Contacts: Aleix Martinez, 614-688-8225; Martinez.158@osu.edu

Misti Crane, 614-292-5220; crane.11@osu.edu

Written by: Laura Arenschield, 614-292-9475; Arenschield.2@osu.edu

Ohio State University

Related Happiness Articles:

Spending on experiences versus possessions advances more immediate happiness
Consumers are happier when they spend their money on experiential purchases versus material ones, according to research from the McCombs School of Business at the University of Texas at Austin.
Braces won't always bring happiness
Research undertaken at the University of Adelaide overturns the belief that turning your crooked teeth into a beautiful smile will automatically boost your self-confidence.
In China, a link between happiness and air quality
In a paper published in the journal Nature Human Behaviour, a research team led by Siqi Zheng, the Samuel Tak Lee Associate Professor in MIT's Department of Urban Studies and Planning and Center for Real Estate, and the Faculty Director of MIT China Future City Lab, reveals that higher levels of pollution are associated with a decrease in people's happiness levels.
The 17 different ways your face conveys happiness
Human beings can configure their faces in thousands and thousands of ways to convey emotion, but only 35 expressions actually get the job done across cultures, a new study has found.
Explaining happiness
It is widely believed that each person finds the source of happiness within themselves and nowhere else.
Making happiness last longer
The happiness derived from a purchase may last longer for those who set broader goals for the experience.
Why economic growth does not necessarily contribute to human happiness
Economic growth in developed countries has a dual effect. On one hand, people's living standards and consumer spending are on the rise, but on the other hand, this does not necessarily make people happy and may in fact erode subjective well-being and lead to economic crises.
Can pursuing happiness make you unhappy?
Researchers have found that people who pursue happiness often feel like they do not have enough time in the day, and this paradoxically makes them feel unhappy.
Money only buys happiness for a certain amount
There is an optimal point to how much money it takes to make an individual happy, and that amount varies worldwide, according to research from Purdue University.
Couple up for long-term happiness
Being married has a lifelong effect on how content people are.
More Happiness News and Happiness Current Events

Trending Science News

Current Coronavirus (COVID-19) News

Top Science Podcasts

We have hand picked the top science podcasts of 2020.
Now Playing: TED Radio Hour

Listen Again: Meditations on Loneliness
Original broadcast date: April 24, 2020. We're a social species now living in isolation. But loneliness was a problem well before this era of social distancing. This hour, TED speakers explore how we can live and make peace with loneliness. Guests on the show include author and illustrator Jonny Sun, psychologist Susan Pinker, architect Grace Kim, and writer Suleika Jaouad.
Now Playing: Science for the People

#565 The Great Wide Indoors
We're all spending a bit more time indoors this summer than we probably figured.
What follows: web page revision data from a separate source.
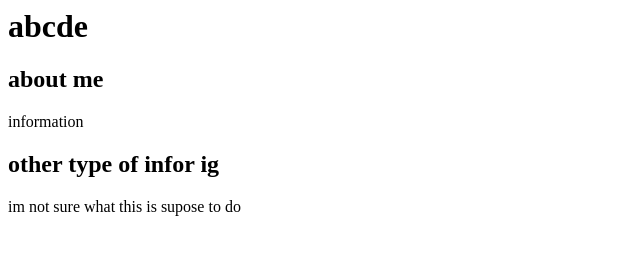
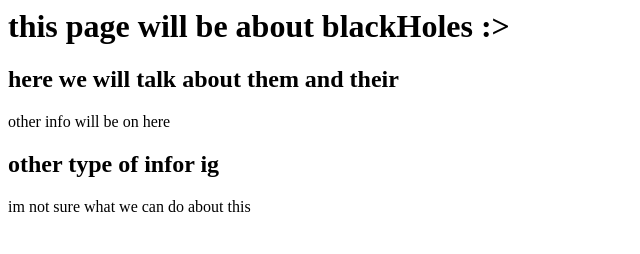
Before and after one commit to Useruser45/BlackHoles, a plain HTML site: page Twebsite.html in a window 1280 px wide. Shown: the whole page, without its empty margins (0-640 px from the left). Drawn offline with Linux system fonts and the light colour scheme.

Commit message:
Add files via upload

```diff
--- a/Twebsite.html
+++ b/Twebsite.html
@@ -1,14 +1,14 @@
  <html>
         <h1>
-            abcde
+            this page will be about blackHoles :>
         </h1>
         <body>
-            <h2>about me </h2>
+            <h2>here we will talk about them and their  </h2>
             <p>
-                information
+                other info will be on here
             </p>
             <h2>other type of infor ig</h2>
-            <p>im not sure what this is supose to do
+            <p>im not sure what we can do about this
             </p>
         </body>
 </html>
```
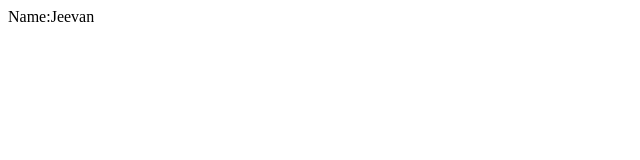
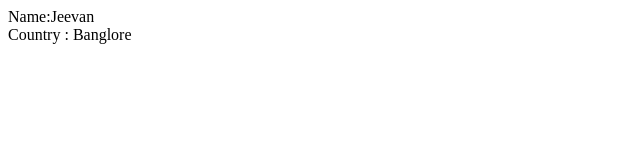
Before and after one commit to jeevansingh901/Github1, a plain HTML site: page index.html in a window 1280 px wide. Shown: the whole page, without its empty margins (0-640 px from the left). Drawn offline with Linux system fonts and the light colour scheme.

Commit message:
Update index.html
Adding second div

```diff
--- a/index.html
+++ b/index.html
@@ -4,6 +4,7 @@
 
 <body>
 <div> Name:Jeevan</div>
+  <div> Country : Banglore</div>
 
 </body>
 
```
But did you ever stop to think about why the places we live and work as designed the way they are? And how they could be designed better? We're talking with Emily Anthes about her new book "The Great Indoors: The Surprising Science of how Buildings Shape our Behavior, Health and Happiness".
Now Playing: Radiolab
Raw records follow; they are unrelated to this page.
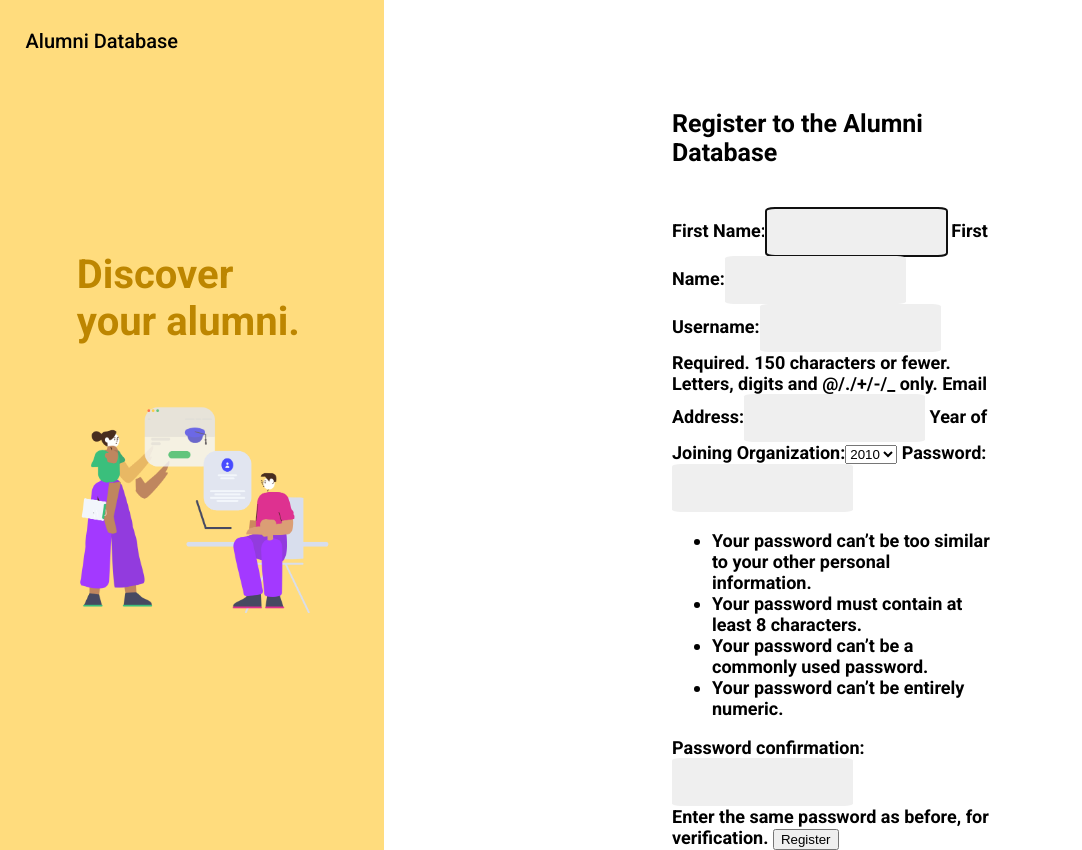
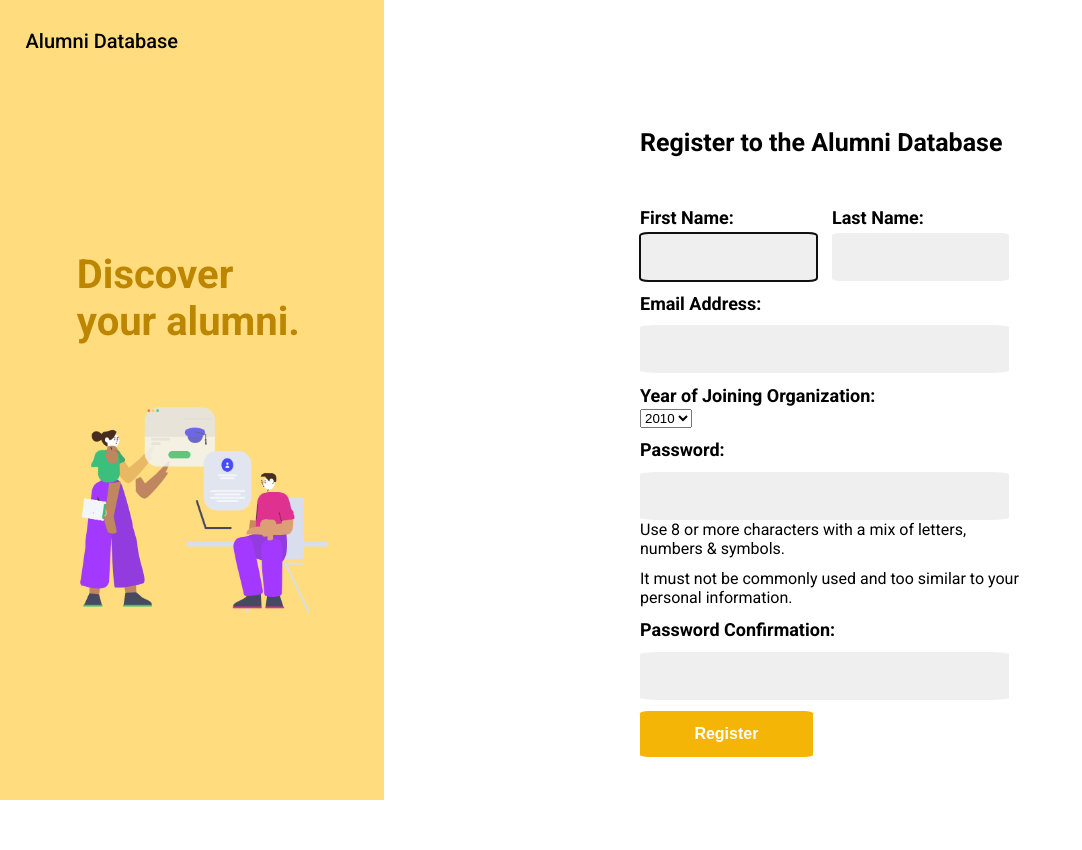
Before and after one commit to choikh0423/AlumniDatabase, a Django app: page /searches/signup/ in a window 1280 px wide. Shown: the whole page, without its empty margins (0-1082 px from the left). After the commit the page ends 800 px from the top, so only its background shows below. Run offline with Django 3.2, Linux system fonts and the light colour scheme.

Commit message:
Email login, registration functionality

```diff
--- a/alumnidatabase/alumnidatabase/settings.py
+++ b/alumnidatabase/alumnidatabase/settings.py
@@ -131,3 +131,5 @@ MEDIA_ROOT = BASE_DIR
 # Redirect to home URL after login (Default redirects to /accounts/profile/)
 LOGIN_REDIRECT_URL = '/'
 LOGIN_URL = 'accounts/login/'
+
+AUTHENTICATION_BACKENDS = ('searches.backends.SettingsBackend',)
--- a/alumnidatabase/alumnidatabase/urls.py
+++ b/alumnidatabase/alumnidatabase/urls.py
@@ -14,7 +14,7 @@ Including another URLconf
     2. Add a URL to urlpatterns:  path('blog/', include('blog.urls'))
 """
 from django.contrib import admin
-from django.urls import path
+from django.urls import path, re_path
 from django.urls import include
 from django.views.generic import RedirectView
 import users.views
--- a/alumnidatabase/searches/forms.py
+++ b/alumnidatabase/searches/forms.py
@@ -2,6 +2,8 @@ from django import forms
 from django.contrib.auth.forms import AuthenticationForm, UsernameField, UserCreationForm
 from django.contrib.auth.models import User
 import datetime
+from string import ascii_lowercase, digits
+from random import choice
 
 
 class CustomAuthenticationForm(AuthenticationForm):
@@ -15,17 +17,55 @@ class CustomSignupForm(UserCreationForm):
 
     firstname = forms.CharField(
         label='First Name',
-        widget=forms.TextInput(attrs={'autofocus': True})
+        widget=forms.TextInput(attrs={'autofocus': True}),
+        required=True,
+        error_messages={
+            'invalid': "Please provide proper first name.",
+            'required': "First name is required."
+        }
     )
 
     lastname = forms.CharField(
-        label='First Name',
-        widget=forms.TextInput(attrs={'autofocus': True})
+        label='Last Name',
+        widget=forms.TextInput(attrs={'autofocus': True}),
+        required=True,
+        error_messages={
+            'invalid': "Please provide proper last name.",
+            'required': "Last name is required."
+        }
+    )
+
+    password1 = forms.CharField(
+        label='Password',
+        widget=forms.PasswordInput,
+        required=True,
+        help_text=["Use 8 or more characters with a mix of letters, numbers & symbols.",
+                   "It must not be commonly used and too similar to your personal information."],
+        error_messages={
+            'invalid': "Please make sure that your password is correctly formatted",
+            'required': "Password is required."
+        },
+    )
+
+    password2 = forms.CharField(
+        label='Password Confirmation:',
+        widget=forms.PasswordInput,
+        help_text=None,
+        required=True,
+        error_messages={
+            'invalid': "Your password did not matched.",
+            'required': "Password Confirmation is required."
+        },
     )
 
     email = forms.EmailField(
         label='Email Address',
-        widget=forms.TextInput(attrs={'autofocus': True})
+        widget=forms.TextInput(attrs={'autofocus': True}),
+        required=True,
+        error_messages={
+            'invalid': "Please provide a correct email",
+            'required': "Email is required."
+        },
     )
 
     YEAR_CHOICE = [(y, y) for y in range(2010, datetime.date.today().year+1)]
@@ -33,10 +73,30 @@ class CustomSignupForm(UserCreationForm):
     joined_year = forms.ChoiceField(
         label='Year of Joining Organization',
         choices=YEAR_CHOICE,
+        required=True,
         initial=datetime.date.today().year+1,
     )
 
     class Meta:
         model = User
-        fields = ['firstname', 'lastname', 'username',
-                  'email', 'joined_year', 'password1', 'password2']
+        fields = ['firstname', 'lastname', 'email',
+                  'joined_year', 'password1', 'password2']
+
+    def clean_email(self):
+        email = self.cleaned_data['email']
+        if User.objects.filter(email=email).exists():
+            raise forms.ValidationError("Email already exists")
+        return email
+
+    def save(self, commit=True):
+        pw_choice = ascii_lowercase+digits
+
+        user = super(UserCreationForm, self).save(commit=False)
+        user.set_password(self.cleaned_data["password1"])
+        user.username = ''.join([choice(pw_choice) for i in range(20)])
+        user.email = self.cleaned_data['email']
+        user.is_active = True
+
+        if commit:
+            user.save()
+        return user
--- a/alumnidatabase/searches/static/css/styles.css
+++ b/alumnidatabase/searches/static/css/styles.css
@@ -71,10 +71,21 @@ body {
 
 /* Dynamic Part */
 #intro_dynamic {
-  width: 25%;
+  width: 30%;
   margin: auto;
   font-size: 18px;
   font-weight: bold;
+}
+
+#intro_dynamic button {
+  height: 46px;
+  border-radius: 5%;
+  border: none;
+  width: 45%;
+  color: white;
+  font-weight: 700;
+  font-size: 16px;
+  background-color: #f5b506;
 }
 
 #login-title {
@@ -94,11 +105,11 @@ body {
   height: 46px;
   border-radius: 5%;
   border: none;
-  background-color: #efefef;
 }
 
 #login_input input {
-  width: 100%;
+  width: 70%;
+  background-color: #efefef;
 }
 
 #login_button {
@@ -137,3 +148,69 @@ body {
   color: #bd8600;
   font-weight: 700;
 }
+
+/* Intro: Signup Page CSS */
+#signup_form input {
+  background-color: #efefef;
+  height: 46px;
+  border-radius: 5%;
+  border: none;
+}
+
+#signup_container1 {
+  display: flex;
+  flex-direction: row;
+}
+
+#signup_container1 input {
+  width: 90%;
+}
+
+#signup_content1 {
+  width: 50%;
+  margin-bottom: 3%;
+}
+
+#signup_container2 {
+  display: block;
+}
+
+#signup_container2 input {
+  width: 95%;
+}
+
+#signup_content2 {
+  margin-bottom: 3%;
+}
+
+#signup_help p {
+  color: black;
+  font-size: 16px;
+  font-weight: 400;
+  margin: 0 0 3% 0;
+}
+
+#signup_error p {
+  color: #ce0031;
+  font-size: 18px;
+  font-weight: 400;
+  margin: 0 0 3% 0;
+}
+
+#help_text {
+  color: black;
+  font-weight: 400;
+}
+
+#error_message {
+  color: #ce0031;
+  font-weight: 400;
+}
+
+#id_username {
+  margin-bottom: 0;
+}
+
+#signup_form input {
+  margin: 3% 0 0 0;
+}
--- a/alumnidatabase/searches/views.py
+++ b/alumnidatabase/searches/views.py
@@ -9,8 +9,10 @@ def index(request):
     return render(request, 'index.html')
 
 
-class CustomLoginView(LoginView):
-    authentication_form = CustomAuthenticationForm
+def login(response):
+    login_form = CustomAuthenticationForm()
+
+    return render(response, 'registration/login.html', {"form": login_form})
 
 
 def signup(response):
--- a/alumnidatabase/templates/registration/login.html
+++ b/alumnidatabase/templates/registration/login.html
@@ -6,7 +6,7 @@
   <form method="post" action="{% url 'login' %}" novalidate>
     {% csrf_token %}
       <div id='login_label'>
-        {{ form.username.label_tag }}
+        <p> Email Address </p>
       </div>
       <div id='login_input'>
         {{ form.username }}
--- a/alumnidatabase/templates/signup.html
+++ b/alumnidatabase/templates/signup.html
@@ -3,20 +3,73 @@
 {% block intro %}
   <h1 id='login-title'> Register to the Alumni Database </h1>
 
-  <form method="post" action="{% url 'signup' %}" novalidate>
+  <form id="signup_form" method="post" action="{% url 'signup' %}" novalidate>
     {% csrf_token %}
-    {{form}}
+    <div id="signup_container1">
+      <div id="signup_content1">
+        <div id='signup_label'>
+          {{ form.firstname.label_tag }}
+        </div>
+        <div id='signup_input'>
+          {{ form.firstname }}
+        </div>
+        <div id='signup_error'>
+          {% for errors in form.firstname.errors %}
+            <p>{{ errors }}</p>
+          {% endfor %}
+        </div>
+      </div>
+
+      <div id="signup_content1">
+        <div id='signup_label'>
+          {{ form.lastname.label_tag }}
+        </div>
+        <div id='signup_input'>
+          {{ form.lastname }}
+        </div>
+        <div id='signup_error'>
+          {% for errors in lastname.errors %}
+            <p>{{ errors }}</p>
+          {% endfor %}
+        </div>
+      </div>
+    </div>
+
+    <div id="signup_container2">
+    {% for field in form %}
+      {% if field.name != "firstname" and field.name != "lastname" %}
+      <div id="signup_content2">
+        <div id='signup_label'>
+          {{ field.label_tag}}
+        </div>
+        <div id='signup_input'>
+          {{ field }}
+        </div>
+        <div id='signup_error'>
+          {% for errors in field.errors %}
+            <p>{{ errors }}</p>
+          {% endfor %}
+        </div>
+        <div id='signup_help'>
+          {% for help_text in field.help_text %}
+            <p>{{ help_text}}</p>
+          {% endfor %}
+        </div>
+      </div>
+      {% endif %}
+    {% endfor %}
+    </div>
     <button type="submit">Register</button>
   </form>
 
-  <div id='form_validation'>
+{% comment %} validation need fix {% endcomment %}
+<div id='form_validation'>
     {% if form.errors %}
-      <p>Your username and password didn't match. Please try again.</p>
+      <p>Please check if the information you have provided are valid.</p>
     {% else %}
       {% if next %}
         {% if user.is_authenticated %}
-          <p>Your account doesn't have access to this page. To proceed,
-          please login with an account that has access.</p>
+          <p>You are already registered in the site.</p>
         {% else %}
           <p>Please login to see this page.</p>
         {% endif %}
```
Also changed, not shown: alumnidatabase/searches/backends.py (added, +22 -0 lines), alumnidatabase/db.sqlite3.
The Third. A TED Talk.
Jad gives a TED talk about his life as a journalist and how Radiolab has evolved over the years. Here's how TED described it:How do you end a story? Host of Radiolab Jad Abumrad tells how his search for an answer led him home to the mountains of Tennessee, where he met an unexpected teacher: Dolly Parton.Jad Nicholas Abumrad is a Lebanese-American radio host, composer and producer. He is the founder of the syndicated public radio program Radiolab, which is broadcast on over 600 radio stations nationwide and is downloaded more than 120 million times a year as a podcast. He also created More Perfect, a podcast that tells the stories behind the Supreme Court's most famous decisions. And most recently, Dolly Parton's America, a nine-episode podcast exploring the life and times of the iconic country music star. Abumrad has received three Peabody Awards and was named a MacArthur Fellow in 2011.